If you walk about a block from St. Mary's Church towards State Street, you'll come across St. Peter's Episcopal Church. The congregation, established officially in 1715 at the request of Queen Anne, actually came into existence five years earlier as part of an Anglican missionary movement headed by Thomas Barclay, The original intent of the mission was to convert local Iroquois, but finding little success in this, Barclay began to minister to the British locals and some of the Dutch families in the area.

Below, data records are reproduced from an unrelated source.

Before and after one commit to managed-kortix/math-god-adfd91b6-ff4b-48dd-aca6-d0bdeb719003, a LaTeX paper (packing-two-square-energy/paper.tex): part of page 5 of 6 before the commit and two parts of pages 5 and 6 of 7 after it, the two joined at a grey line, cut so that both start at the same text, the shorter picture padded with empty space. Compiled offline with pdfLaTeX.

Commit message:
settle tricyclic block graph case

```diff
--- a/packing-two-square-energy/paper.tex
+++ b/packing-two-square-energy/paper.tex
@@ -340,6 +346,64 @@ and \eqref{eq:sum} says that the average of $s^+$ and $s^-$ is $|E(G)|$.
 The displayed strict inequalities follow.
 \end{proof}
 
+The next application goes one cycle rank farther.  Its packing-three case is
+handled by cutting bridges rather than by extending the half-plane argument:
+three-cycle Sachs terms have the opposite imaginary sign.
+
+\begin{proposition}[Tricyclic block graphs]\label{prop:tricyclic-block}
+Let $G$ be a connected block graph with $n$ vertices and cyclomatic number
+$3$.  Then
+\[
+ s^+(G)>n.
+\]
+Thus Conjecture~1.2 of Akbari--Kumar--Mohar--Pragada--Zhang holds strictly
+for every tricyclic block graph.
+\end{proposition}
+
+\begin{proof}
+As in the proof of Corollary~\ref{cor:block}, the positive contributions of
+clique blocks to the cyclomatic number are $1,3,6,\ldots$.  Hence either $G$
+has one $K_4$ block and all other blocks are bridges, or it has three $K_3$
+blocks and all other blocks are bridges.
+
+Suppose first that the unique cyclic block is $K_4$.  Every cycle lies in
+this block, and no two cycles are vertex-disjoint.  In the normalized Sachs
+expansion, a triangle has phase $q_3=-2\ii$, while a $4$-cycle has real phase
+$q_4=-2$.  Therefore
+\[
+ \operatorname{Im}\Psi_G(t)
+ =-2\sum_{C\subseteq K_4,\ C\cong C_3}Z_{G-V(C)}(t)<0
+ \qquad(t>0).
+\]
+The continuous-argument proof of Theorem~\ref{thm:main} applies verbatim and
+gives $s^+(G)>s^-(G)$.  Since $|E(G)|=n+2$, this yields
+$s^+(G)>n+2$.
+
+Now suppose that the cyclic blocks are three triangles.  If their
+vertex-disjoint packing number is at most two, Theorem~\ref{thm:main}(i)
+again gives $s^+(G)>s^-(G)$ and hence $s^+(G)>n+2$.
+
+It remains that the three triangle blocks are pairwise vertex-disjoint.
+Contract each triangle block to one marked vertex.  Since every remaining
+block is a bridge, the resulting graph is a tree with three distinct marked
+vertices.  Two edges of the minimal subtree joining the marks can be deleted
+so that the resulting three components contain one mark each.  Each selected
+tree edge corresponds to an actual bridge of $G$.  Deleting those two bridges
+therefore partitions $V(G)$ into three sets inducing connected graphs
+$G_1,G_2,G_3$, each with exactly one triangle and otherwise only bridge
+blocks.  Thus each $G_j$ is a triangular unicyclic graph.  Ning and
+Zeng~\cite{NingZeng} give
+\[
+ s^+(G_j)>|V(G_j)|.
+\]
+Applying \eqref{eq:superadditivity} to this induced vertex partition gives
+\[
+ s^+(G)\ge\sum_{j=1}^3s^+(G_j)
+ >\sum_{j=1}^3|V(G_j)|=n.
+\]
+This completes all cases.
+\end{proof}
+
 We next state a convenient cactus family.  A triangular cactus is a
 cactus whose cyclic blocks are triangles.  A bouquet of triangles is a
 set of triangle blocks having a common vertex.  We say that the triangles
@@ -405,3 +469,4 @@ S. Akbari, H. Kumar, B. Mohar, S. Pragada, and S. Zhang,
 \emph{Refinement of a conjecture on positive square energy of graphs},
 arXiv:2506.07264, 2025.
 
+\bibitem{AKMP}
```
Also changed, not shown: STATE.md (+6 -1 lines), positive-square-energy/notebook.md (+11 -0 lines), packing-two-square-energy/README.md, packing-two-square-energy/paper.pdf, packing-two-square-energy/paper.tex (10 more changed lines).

Mirroring St. Mary's, St. Peter's is also the third incarnation of the original church. Completed in 1717, the first building featured a simple design that remained unchanged (with the exception of the addition of a steeple in the 1750s) until the construction of the second building in 1803. It was during this time in 1758, that St. Peter's became the final resting place of Lord Howe, the commander of the British forces during the French and Indian War. Howe was killed in battle during an attempt to recapture Fort Ticonderoga, which French forces took in 1757. Howe remains the only British peer interred in the United States into the present day.
The second church, also designed by Philip Hooker, would only last about sixty years before the third and current design would be built. The third building was drawn up by Richard Upjohn, and his son, Richard M. Upjohn, one of the most prominent ecclesiastical architects of the 19th century. The current building features the Gothic Revival style of architecture, and this can be seen in the exterior of the building, The towers on the right of the church's front are one of the defining features of the Gothic Revival style, and the ornate decoration is distinctly Gothic as well. Regarding the subtitle, the gargoyles on the towers do act as drains for rainwater.
St. Peter's Episcopal Church was added to the National Register of Historic Places in 1972, and also became a National Historic Landmark in 1980.